---------- EXERCISE MATERIAL ----------

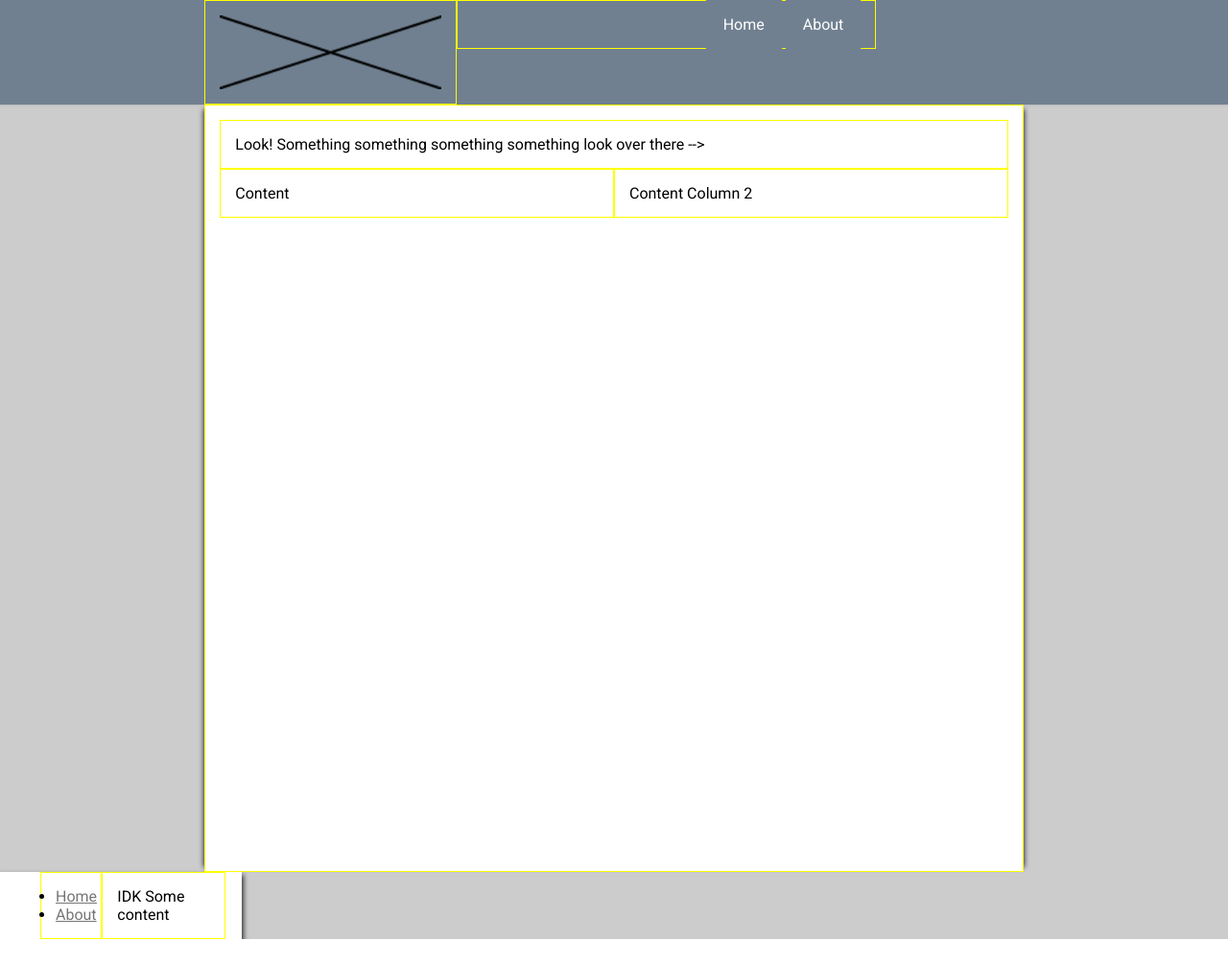
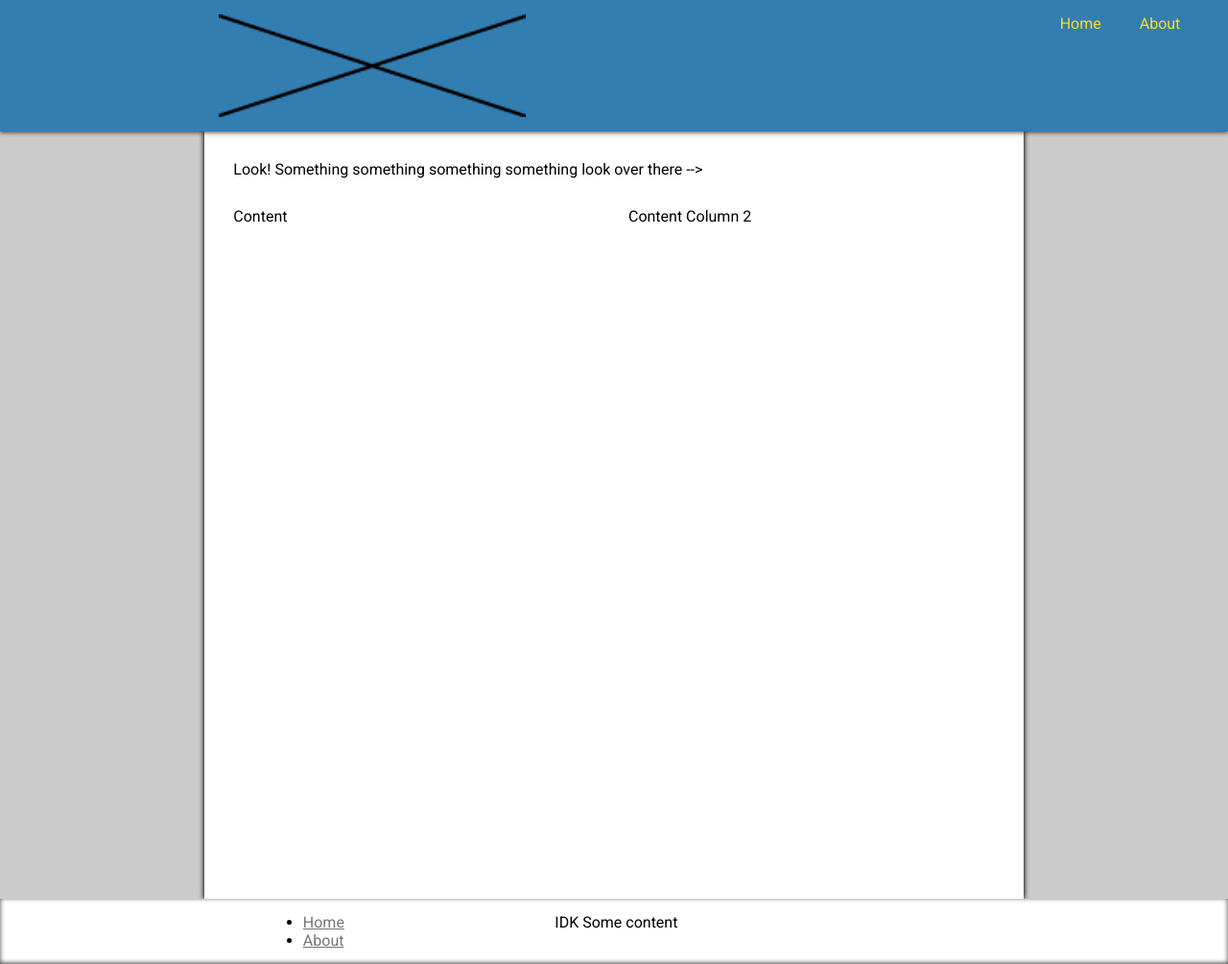
Before and after one commit to kin0025/WebProgrammingA2, a PHP site: page / in a window 1280 px wide. Shown: the whole page at 96% size. Before the commit the page ends 979 px from the top, so only its background shows below. Run offline with PHP 8.4, Linux system fonts and the light colour scheme.

Commit message:
Did colours and stuff

```diff
--- a/index.php
+++ b/index.php
@@ -19,12 +19,14 @@
 </head>
 
 <body>
+
+
 <header class="h-panel drop-shadow-bottom">
     <div class="container side-padding ">
-    <img id="header-logo" class="column-3" src="resources/images/header.png"/>
-    <nav class="column-5">
+        <img id="header-logo" class="column-4" src="resources/images/header.png"/>
+        <nav class="column-8">
             <ul>
-            <li>
+                <li class="nav-active">
                     <a href="index.php">Home</a>
                 </li>
                 <li>
@@ -42,9 +44,10 @@
         <div class="column-6">Content Column 2</div>
     </div>
 </div>
-<footer id="footer-content" class="h-panel drop-shadow-top">
+<footer id="footer-content" class="h-panel drop-shadow-top-inset">
     <div class="side-padding">
-    <div id="footer-links" class="column-4">
+        <div class="column-1"></div>
+        <div id="footer-links" class="column-3">
             <ul>
                 <li>
                     <a href="index.php">Home</a>
@@ -54,9 +57,11 @@
                 </li>
             </ul>
         </div>
-    <div class="column-8">
+        <div class="column-7">
             IDK Some content
-    </div></div>
+        </div>
+        <div class="column-1"></div>
+    </div>
 </footer>
 </body>
 </html>
--- a/resources/styles/_footer.scss
+++ b/resources/styles/_footer.scss
@@ -4,7 +4,11 @@ footer {
   background-color: $main-background;
   z-index:2;
   content: "";
-  display: table;
+  display: block;
   clear: both;
+  position: relative;
 
 }
+#footer-links li a{
+  list-style: none;
+}
--- a/resources/styles/_mixins.scss
+++ b/resources/styles/_mixins.scss
@@ -1,4 +1,4 @@
-//See http://zerosixthree.se/8-sass-mixins-you-must-have-in-your-toolbox/
+//See http://zerosixthree.se/8-sass-mixins-you-must-have-in-your-toolbox/ and https://css-tricks.com/snippets/css/clear-fix/
 %clearfix {
   *zoom: 1;
   &:before, &:after {
--- a/resources/styles/_nav.scss
+++ b/resources/styles/_nav.scss
@@ -3,6 +3,8 @@
 header {
   background-color: $header-background;
   z-index:2;
+  position: relative;
+
   nav {
     color: $nav-text-color;
     float: right;
@@ -48,4 +50,8 @@ header {
     max-width: 600px;
     float: left;
   }
+
+  .nav-active{
+    color: lighten($nav-text-color,10%);
+  }
 }
--- a/resources/styles/_responsive.scss
+++ b/resources/styles/_responsive.scss
@@ -19,7 +19,6 @@
     .column-#{$i} {
       float: left;
       padding: $block-padding;
-      border: 1px solid yellow;
       width: $i / $num-columns * 100%;
     }
   }
@@ -37,4 +36,5 @@
   float: left;
   max-width: 1200px;
   z-index:1;
+  position: relative;
 }
--- a/resources/styles/style.css
+++ b/resources/styles/style.css
@@ -7,10 +7,11 @@
     clear: both; }
 
 header {
-  background-color: slategrey;
-  z-index: 2; }
+  background-color: #327eb0;
+  z-index: 2;
+  position: relative; }
   header nav {
-    color: white;
+    color: #ffdd1d;
     float: right; }
     header nav ul {
       list-style-type: none;
@@ -21,7 +22,7 @@ header {
         height: auto;
         margin-left: 0; }
         header nav ul li :hover {
-          color: white;
+          color: #ffdd1d;
           background-color: #121212;
           -webkit-animation: navigation-color 1s ease;
           -moz-animation: navigation-color 1s ease;
@@ -32,34 +33,36 @@ header {
           animation-iteration-count: 1;
           animation-timing-function: ease; }
         header nav ul li a {
-          background-color: slategrey;
+          background-color: #327eb0;
           padding: 20px 18px;
-          color: white;
+          color: #ffdd1d;
           text-decoration: none; }
 @-webkit-keyframes navigation-colour {
   from {
-    background-color: slategrey; }
+    background-color: #327eb0; }
   to {
     background-color: #121212; } }
 @-moz-keyframes navigation-colour {
   from {
-    background-color: slategrey; }
+    background-color: #327eb0; }
   to {
     background-color: #121212; } }
 @-o-keyframes navigation-colour {
   from {
-    background-color: slategrey; }
+    background-color: #327eb0; }
   to {
     background-color: #121212; } }
 @keyframes navigation-colour {
   from {
-    background-color: slategrey; }
+    background-color: #327eb0; }
   to {
     background-color: #121212; } }
   header #header-logo {
     max-height: 200px;
     max-width: 600px;
     float: left; }
+  header .nav-active {
+    color: #ffe550; }
 
 .side-padding {
   margin-left: 15px;
@@ -69,73 +72,61 @@ header {
   .column-1 {
     float: left;
     padding: 15px;
-    border: 1px solid yellow;
     width: 8.33333%; }
 
   .column-2 {
     float: left;
     padding: 15px;
-    border: 1px solid yellow;
     width: 16.66667%; }
 
   .column-3 {
     float: left;
     padding: 15px;
-    border: 1px solid yellow;
     width: 25%; }
 
   .column-4 {
     float: left;
     padding: 15px;
-    border: 1px solid yellow;
     width: 33.33333%; }
 
   .column-5 {
     float: left;
     padding: 15px;
-    border: 1px solid yellow;
     width: 41.66667%; }
 
   .column-6 {
     float: left;
     padding: 15px;
-    border: 1px solid yellow;
     width: 50%; }
 
   .column-7 {
     float: left;
     padding: 15px;
-    border: 1px solid yellow;
     width: 58.33333%; }
 
   .column-8 {
     float: left;
     padding: 15px;
-    border: 1px solid yellow;
     width: 66.66667%; }
 
   .column-9 {
     float: left;
     padding: 15px;
-    border: 1px solid yellow;
     width: 75%; }
 
   .column-10 {
     float: left;
     padding: 15px;
-    border: 1px solid yellow;
     width: 83.33333%; }
 
   .column-11 {
     float: left;
     padding: 15px;
-    border: 1px solid yellow;
     width: 91.66667%; }
 
   .column-12 {
     float: left;
     padding: 15px;
-    border: 1px solid yellow;
     width: 100%; }
 
   .side-padding {
@@ -147,14 +138,19 @@ header {
   height: 100%;
   float: left;
   max-width: 1200px;
-  z-index: 1; }
+  z-index: 1;
+  position: relative; }
 
 footer {
   background-color: white;
   z-index: 2;
   content: "";
-  display: table;
-  clear: both; }
+  display: block;
+  clear: both;
+  position: relative; }
+
+#footer-links li a {
+  list-style: none; }
 
 html,
 body,
@@ -174,46 +170,54 @@ a {
   color: #767676; }
 
 .drop-shadow-top {
-  -webkit-box-shadow: 0px 5px 5px 2px #000000;
-  -moz-box-shadow: 0px 5px 5px 2px #000000;
-  box-shadow: 0px 5px 5px 2px #000000;
-  -webkit-box-shadow: 0px 5px 5px 2px rgba(0, 0, 0, 0.75);
-  -moz-box-shadow: 0px 5px 5px 2px rgba(0, 0, 0, 0.75);
-  box-shadow: 0px 5px 5px 2px rgba(0, 0, 0, 0.75); }
+  -webkit-box-shadow: 0px -1px 5px 0px #000000;
+  -moz-box-shadow: 0px -1px 5px 0px #000000;
+  box-shadow: 0px -1px 5px 0px #000000;
+  -webkit-box-shadow: 0px -1px 5px 0px rgba(0, 0, 0, 0.75);
+  -moz-box-shadow: 0px -1px 5px 0px rgba(0, 0, 0, 0.75);
+  box-shadow: 0px -1px 5px 0px rgba(0, 0, 0, 0.75); }
+
+.drop-shadow-top-inset {
+  -webkit-box-shadow: inset 0px -1px 5px 0px #000000;
+  -moz-box-shadow: inset 0px -1px 5px 0px #000000;
+  box-shadow: inset 0px -1px 5px 0px #000000;
+  -webkit-box-shadow: inset 0px -1px 5px 0px rgba(0, 0, 0, 0.75);
+  -moz-box-shadow: inset 0px -1px 5px 0px rgba(0, 0, 0, 0.75);
+  box-shadow: inset 0px -1px 5px 0px rgba(0, 0, 0, 0.75); }
 
 .drop-shadow-bottom {
-  -webkit-box-shadow: 0px -5px 5px 2px #000000;
-  -moz-box-shadow: 0px -5px 5px 2px #000000;
-  box-shadow: 0px -5px 5px 2px #000000;
-  -webkit-box-shadow: 0px -5px 5px 2px rgba(0, 0, 0, 0.75);
-  -moz-box-shadow: 0px -5px 5px 2px rgba(0, 0, 0, 0.75);
-  box-shadow: 0px -5px 5px 2px rgba(0, 0, 0, 0.75); }
+  -webkit-box-shadow: 0px 1px 5px 0px #000000;
+  -moz-box-shadow: 0px 1px 5px 0px #000000;
+  box-shadow: 0px 1px 5px 0px #000000;
+  -webkit-box-shadow: 0px 1px 5px 0px rgba(0, 0, 0, 0.75);
+  -moz-box-shadow: 0px 1px 5px 0px rgba(0, 0, 0, 0.75);
+  box-shadow: 0px 1px 5px 0px rgba(0, 0, 0, 0.75); }
 
 .drop-shadow-left {
-  -webkit-box-shadow: -5px 0px 5px 2px #000000;
-  -moz-box-shadow: -5px 0px 5px 2px #000000;
-  box-shadow: -5px 0px 5px 2px #000000;
-  -webkit-box-shadow: -5px 0px 5px 2px rgba(0, 0, 0, 0.75);
-  -moz-box-shadow: -5px 0px 5px 2px rgba(0, 0, 0, 0.75);
-  box-shadow: -5px 0px 5px 2px rgba(0, 0, 0, 0.75); }
+  -webkit-box-shadow: -1px 0px 5px 0px #000000;
+  -moz-box-shadow: -1px 0px 5px 0px #000000;
+  box-shadow: -1px 0px 5px 0px #000000;
+  -webkit-box-shadow: -1px 0px 5px 0px rgba(0, 0, 0, 0.75);
+  -moz-box-shadow: -1px 0px 5px 0px rgba(0, 0, 0, 0.75);
+  box-shadow: -1px 0px 5px 0px rgba(0, 0, 0, 0.75); }
 
 .drop-shadow-right {
-  -webkit-box-shadow: 5px 0px 5px 2px #000000;
-  -moz-box-shadow: 5px 0px 5px 2px #000000;
-  box-shadow: 5px 0px 5px 2px #000000;
-  -webkit-box-shadow: 5px 0px 5px 2px rgba(0, 0, 0, 0.75);
-  -moz-box-shadow: 5px 0px 5px 2px rgba(0, 0, 0, 0.75);
-  box-shadow: 5px 0px 5px 2px rgba(0, 0, 0, 0.75); }
+  -webkit-box-shadow: 1px 0px 5px 0px #000000;
+  -moz-box-shadow: 1px 0px 5px 0px #000000;
+  box-shadow: 1px 0px 5px 0px #000000;
+  -webkit-box-shadow: 1px 0px 5px 0px rgba(0, 0, 0, 0.75);
+  -moz-box-shadow: 1px 0px 5px 0px rgba(0, 0, 0, 0.75);
+  box-shadow: 1px 0px 5px 0px rgba(0, 0, 0, 0.75); }
 
 .drop-shadow-left-right {
-  box-shadow: 6px 0px 5px -5px rgba(0, 0, 0, 0.75), -6px 0px 5px -5px rgba(0, 0, 0, 0.75); }
+  box-shadow: 1px 0px 5px 0px rgba(0, 0, 0, 0.75), -1px 0px 5px 0px rgba(0, 0, 0, 0.75); }
 
 .drop-shadow-bottom-right {
-  -webkit-box-shadow: 5px 5px 5px 2px #000000;
-  -moz-box-shadow: 5px 5px 5px 2px #000000;
-  box-shadow: 5px 5px 5px 2px #000000;
-  -webkit-box-shadow: 5px 5px 5px 2px rgba(0, 0, 0, 0.75);
-  -moz-box-shadow: 5px 5px 5px 2px rgba(0, 0, 0, 0.75);
-  box-shadow: 5px 5px 5px 2px rgba(0, 0, 0, 0.75); }
+  -webkit-box-shadow: 1px 1px 5px 0px #000000;
+  -moz-box-shadow: 1px 1px 5px 0px #000000;
+  box-shadow: 1px 1px 5px 0px #000000;
+  -webkit-box-shadow: 1px 1px 5px 0px rgba(0, 0, 0, 0.75);
+  -moz-box-shadow: 1px 1px 5px 0px rgba(0, 0, 0, 0.75);
+  box-shadow: 1px 1px 5px 0px rgba(0, 0, 0, 0.75); }
 
 /*# sourceMappingURL=style.css.map */
--- a/resources/styles/style.scss
+++ b/resources/styles/style.scss
@@ -1,8 +1,8 @@
 $main-background: white;
 $body-background: #cccccc;
-$header-background: slategrey;
-$header-hover: lightslategrey;
-$nav-text-color: white;
+$header-background: #327eb0;
+$header-hover: #47bfff;
+$nav-text-color: #ffdd1d;
 $nav-item-color: $header-background;
 $nav-hover-color: #121212;
 $nav-margin: 0;
@@ -13,8 +13,12 @@ $block-padding: 15px;
 $body-width: 8/12 *100%;
 
 $drop-shadowopacity: 0.75;
-$drop-shadow-offset: 5px;
-$drop-shadow-size:2px;
+$drop-shadow-offset: 1px;
+$drop-shadow-size:0px;
+
+//Things I used
+//https://robots.thoughtbot.com/controlling-color-with-sass-color-functions
+
 @import "mixins";
 @import 'nav';
 @import 'responsive';
@@ -43,12 +47,14 @@ a {
 }
 
 .drop-shadow-top {
-  @include dropshadow(0px, $drop-shadow-offset, 5px, $drop-shadow-size, #000000, $drop-shadowopacity)
+  @include dropshadow(0px, -$drop-shadow-offset, 5px, $drop-shadow-size, #000000, $drop-shadowopacity)
+}
+.drop-shadow-top-inset {
+  @include dropshadow(inset 0px, -$drop-shadow-offset, 5px, $drop-shadow-size, #000000, $drop-shadowopacity)
 }
 
 .drop-shadow-bottom {
-  @include dropshadow(0px, -$drop-shadow-offset, 5px, $drop-shadow-size, #000000, $drop-shadowopacity)
-
+  @include dropshadow(0px, $drop-shadow-offset, 5px, $drop-shadow-size, #000000, $drop-shadowopacity)
 }
 
 .drop-shadow-left {
@@ -61,7 +67,7 @@ a {
 
 }
 .drop-shadow-left-right{
-  box-shadow: 6px 0px 5px -5px rgba(#000000,0.75), -6px 0px 5px -5px rgba(#000000,0.75);
+  box-shadow: $drop-shadow-offset 0px 5px $drop-shadow-size rgba(#000000,0.75), -$drop-shadow-offset 0px 5px $drop-shadow-size rgba(#000000,0.75);
 
 
 }
```
Also changed, not shown: about.php (+47 -0 lines), 1 other file. Lines whose indentation alone changed are shown as unchanged.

----------

» INSTRUCTIONS TO FOLLOW:
Of the entries above, tally the lines with "navigation" in them. Only the total should be given.

» RESPONSE BELOW:
6